Problem details :: Look through the entries below for the string "password", and copy each line where it is found.

▶

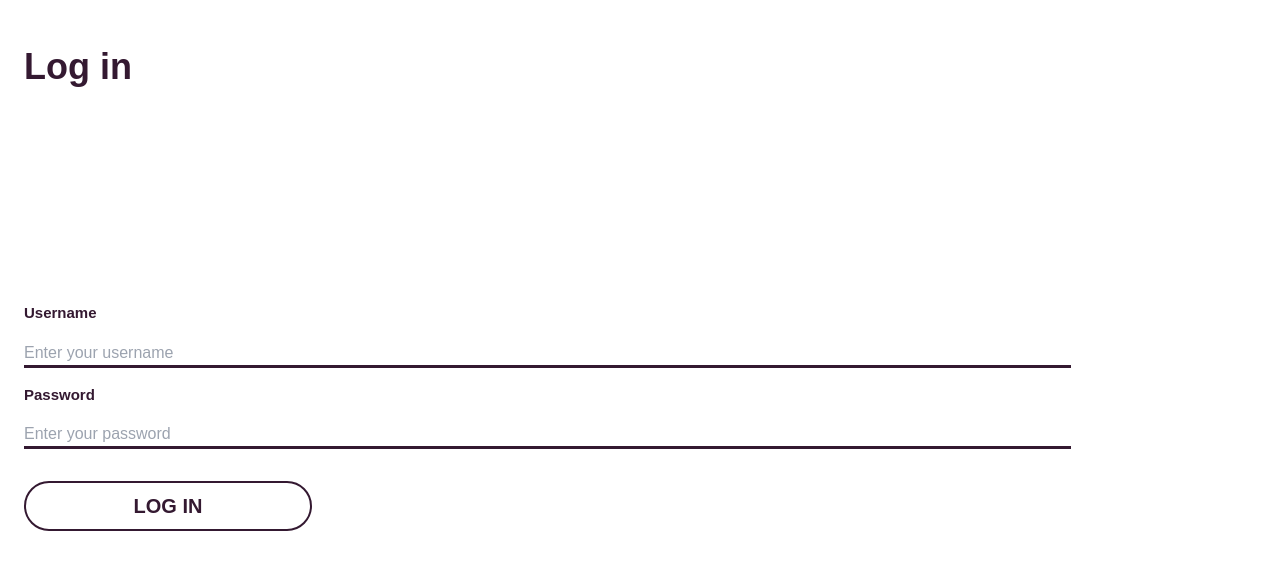
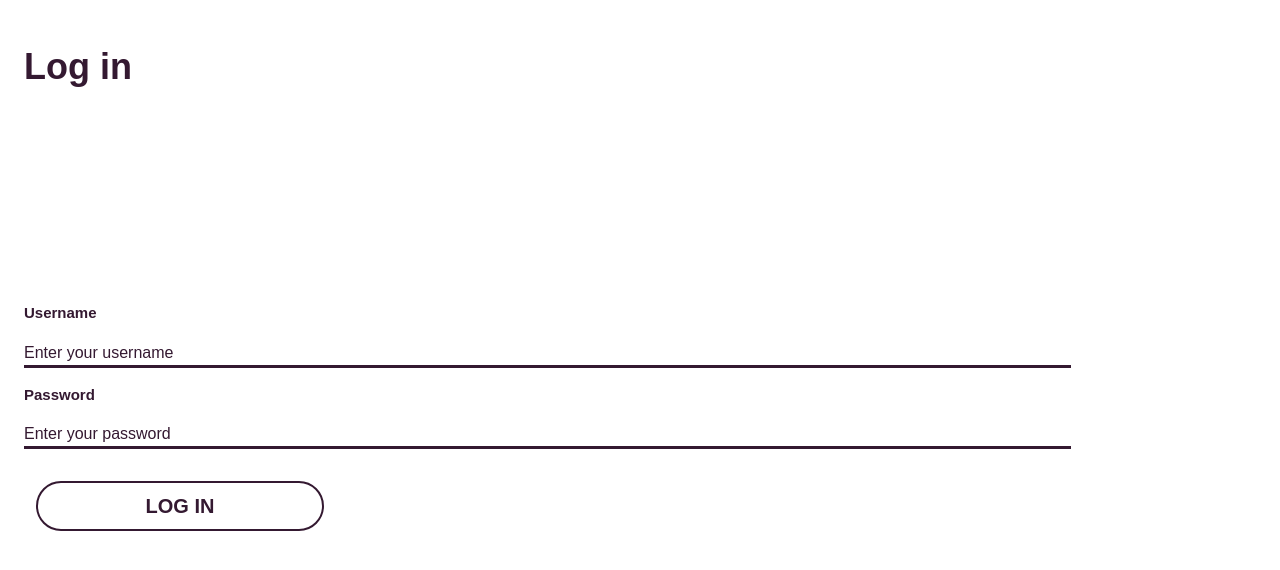
Before and after one commit to rts-cmk-wu07/iplaymusic-aaa, a React (Create React App) app: page / in a window 1280 px wide. Shown: the top 570 px of the page. Built offline with nearby package versions, Linux system fonts and the light colour scheme.

Commit message:
moved files, made more components..

```diff
--- a/src/components/login/Login.jsx
+++ b/src/components/login/Login.jsx
@@ -7,11 +7,11 @@ const Login = () => {
         <form className='mt-52 ml-6'>
             <div className='flex items-start flex-col justify-center'>
             <label className='font-bold pb-4 text-headlineSix text-secondary' htmlFor="username">Username</label>
-            <input className='focus:outline-none border-b-[3px] text-secondary w-5/6' type="text" name="username" placeholder='Enter your username' aria-label="input username"/>
+            <input className='focus:outline-none placeholder:text-secondary border-b-[3px] text-secondary w-5/6' type="text" name="username" placeholder='Enter your username' aria-label="input username"/>
 
             <label className='font-bold  text-secondary pb-4 pt-4 text-headlineSix' htmlFor="password">Password</label>
-            <input className=' focus:outline-none border-b-[3px] text-secondary w-5/6' type="password" placeholder='Enter your password' name="password" aria-label='input password' />
-            <button type="submit" className='border-2 text-secondary mt-8 text-headlineFive uppercase font-bold rounded-full w-72 pt-2 pb-2'>log in</button>
+            <input className=' focus:outline-none placeholder:text-secondary border-b-[3px] text-secondary w-5/6' type="password" placeholder='Enter your password' name="password" aria-label='input password' />
+            <button type="submit" className='border-2 text-secondary mt-8 ml-3 text-headlineFive uppercase font-bold rounded-full w-72 pt-2 pb-2'>log in</button>
             </div>
 
         </form>
--- /dev/null
+++ b/src/components/splash/Splash.jsx
@@ -0,0 +1,9 @@
+import React from 'react'
+
+function Splash() {
+  return (
+    <div>Splash screen</div>
+  )
+}
+
+export default Splash
--- /dev/null
+++ b/src/components/walkthrough/Walkthrough.jsx
@@ -0,0 +1,9 @@
+import React from 'react'
+
+function Walkthrough() {
+  return (
+    <div>walkthrough</div>
+  )
+}
+
+export default Waukthrough
```
Also changed, not shown: src/components/navbar/Navbar.jsx (renamed from src/components/login/navbar/Navbar.jsx).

◀

Answer to this problem ::
             <label className='font-bold  text-secondary pb-4 pt-4 text-headlineSix' htmlFor="password">Password</label>
-            <input className=' focus:outline-none border-b-[3px] text-secondary w-5/6' type="password" placeholder='Enter your password' name="password" aria-label='input password' />
+            <input className=' focus:outline-none placeholder:text-secondary border-b-[3px] text-secondary w-5/6' type="password" placeholder='Enter your password' name="password" aria-label='input password' />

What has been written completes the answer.